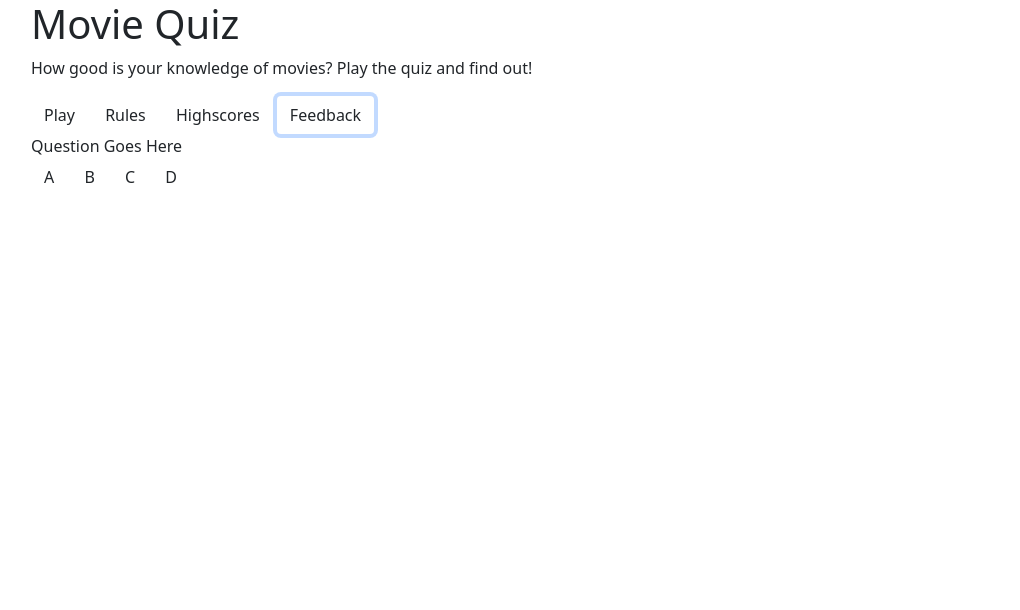
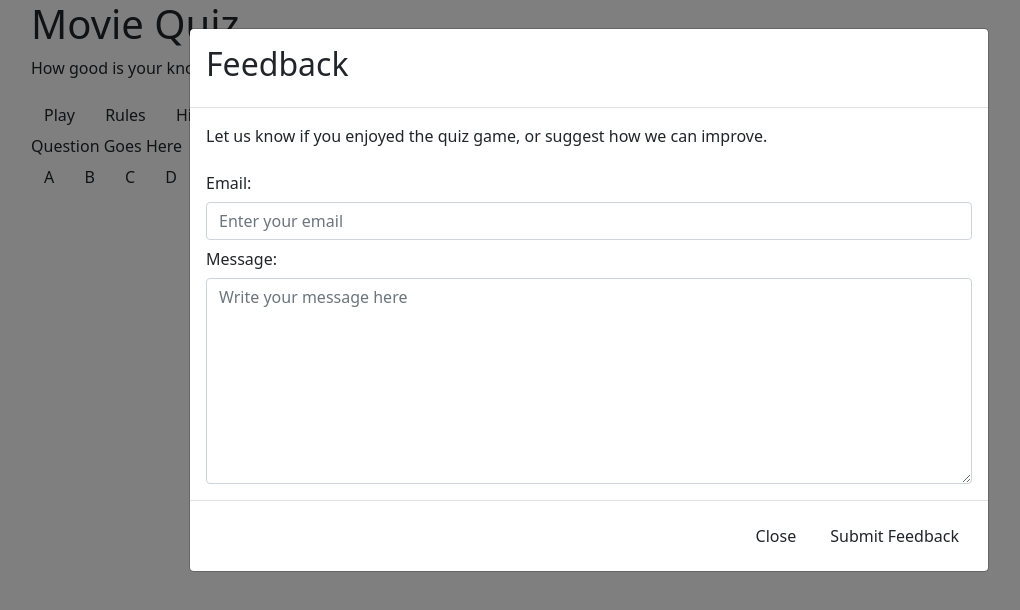
Before and after one commit to meldissa/p2-movie-quiz, a plain HTML site: page index.html in a window 1280 px wide. Both pictures are taken after a click on the button "Feedback". Shown: the whole page, without its empty margins (51-1071 px from the left). Drawn offline with nearby package versions, Linux system fonts and the light colour scheme.

Commit message:
Add code to the feedback section for HTML

```diff
--- a/index.html
+++ b/index.html
@@ -31,7 +31,7 @@
                         <button type="button" id="play-btn" class="btn">Play</button>
                         <button type="button" id="rules-btn" class="btn" data-bs-toggle="modal" data-bs-target="#rules-modal">Rules</button>
                         <button type="button" id="highscores-btn" class="btn">Highscores</button>
-                        <button type="button" id="feedback-btn" class="btn">Feedback</button>
+                        <button type="button" id="feedback-btn" class="btn" data-bs-toggle="modal" data-bs-target="#feedback-modal">Feedback</button>
                     </div>
                 </div>
             </div>
@@ -61,7 +61,7 @@
     <!-- End of Quiz Game Section -->
     <!-- Start of Rules Section Modal -->
     <section id="rules-section">
-        <div id="rules-modal" class="modal fade" tabindex="-1" aria-hidden="true">
+        <div class="modal fade" id="rules-modal" tabindex="-1" aria-hidden="true">
             <div class="modal-dialog modal-lg">
                 <div class="modal-content">
                     <div class="modal-header">
@@ -100,7 +100,32 @@
     <!-- End of Highscores Section Modal -->
     <!-- Start of Feedback Section Modal -->
     <section id="feedback-section">
-
+        <div class="modal fade" id="feedback-modal" tabindex="-1" aria-hidden="true">
+            <div class="modal-dialog modal-lg">
+                <div class="modal-content">
+                    <div class="modal-header">
+                        <h2>Feedback</h2>
+                    </div>
+                    <div class="modal-body">
+                        <p>Let us know if you enjoyed the quiz game, or suggest how we can improve.</p>
+                        <form class="needs-validation my-form" action="https://formdump.codeinstitute.net/" method="POST" target="_blank">
+                            <div class="form-group">
+                                <label for="email" class="col-form-label">Email:</label>
+                                <input type="email" id="email" name="email" class="form-control" placeholder="Enter your email" required>
+                            </div>
+                            <div class="form-group">
+                                <label for="message" class="col-form-label">Message:</label>
+                                <textarea name="message" id="message" class="form-control" rows="8" placeholder="Write your message here" required></textarea>
+                            </div>
+                        </form>
+                    </div>
+                    <div class="modal-footer">
+                        <button type="button" class="btn" data-bs-dismiss="modal">Close</button>
+                        <button type="submit" class="btn">Submit Feedback</button>
+                    </div>
+                </div>
+            </div>
+        </div>
     </section>
     <!-- End of Feedback Section Modal -->
     <!-- Bootstrap Script -->
```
········
Leaving out the images, return the entries above exactly as they read.

Before and after one commit to meldissa/p2-movie-quiz, a plain HTML site: page index.html in a window 1280 px wide. Both pictures are taken after a click on the button "Feedback". Shown: the whole page, without its empty margins (51-1071 px from the left). Drawn offline with nearby package versions, Linux system fonts and the light colour scheme.

Commit message:
Add code to the feedback section for HTML

```diff
--- a/index.html
+++ b/index.html
@@ -31,7 +31,7 @@
                         <button type="button" id="play-btn" class="btn">Play</button>
                         <button type="button" id="rules-btn" class="btn" data-bs-toggle="modal" data-bs-target="#rules-modal">Rules</button>
                         <button type="button" id="highscores-btn" class="btn">Highscores</button>
-                        <button type="button" id="feedback-btn" class="btn">Feedback</button>
+                        <button type="button" id="feedback-btn" class="btn" data-bs-toggle="modal" data-bs-target="#feedback-modal">Feedback</button>
                     </div>
                 </div>
             </div>
@@ -61,7 +61,7 @@
     <!-- End of Quiz Game Section -->
     <!-- Start of Rules Section Modal -->
     <section id="rules-section">
-        <div id="rules-modal" class="modal fade" tabindex="-1" aria-hidden="true">
+        <div class="modal fade" id="rules-modal" tabindex="-1" aria-hidden="true">
             <div class="modal-dialog modal-lg">
                 <div class="modal-content">
                     <div class="modal-header">
@@ -100,7 +100,32 @@
     <!-- End of Highscores Section Modal -->
     <!-- Start of Feedback Section Modal -->
     <section id="feedback-section">
-
+        <div class="modal fade" id="feedback-modal" tabindex="-1" aria-hidden="true">
+            <div class="modal-dialog modal-lg">
+                <div class="modal-content">
+                    <div class="modal-header">
+                        <h2>Feedback</h2>
+                    </div>
+                    <div class="modal-body">
+                        <p>Let us know if you enjoyed the quiz game, or suggest how we can improve.</p>
+                        <form class="needs-validation my-form" action="https://formdump.codeinstitute.net/" method="POST" target="_blank">
+                            <div class="form-group">
+                                <label for="email" class="col-form-label">Email:</label>
+                                <input type="email" id="email" name="email" class="form-control" placeholder="Enter your email" required>
+                            </div>
+                            <div class="form-group">
+                                <label for="message" class="col-form-label">Message:</label>
+                                <textarea name="message" id="message" class="form-control" rows="8" placeholder="Write your message here" required></textarea>
+                            </div>
+                        </form>
+                    </div>
+                    <div class="modal-footer">
+                        <button type="button" class="btn" data-bs-dismiss="modal">Close</button>
+                        <button type="submit" class="btn">Submit Feedback</button>
+                    </div>
+                </div>
+            </div>
+        </div>
     </section>
     <!-- End of Feedback Section Modal -->
     <!-- Bootstrap Script -->
```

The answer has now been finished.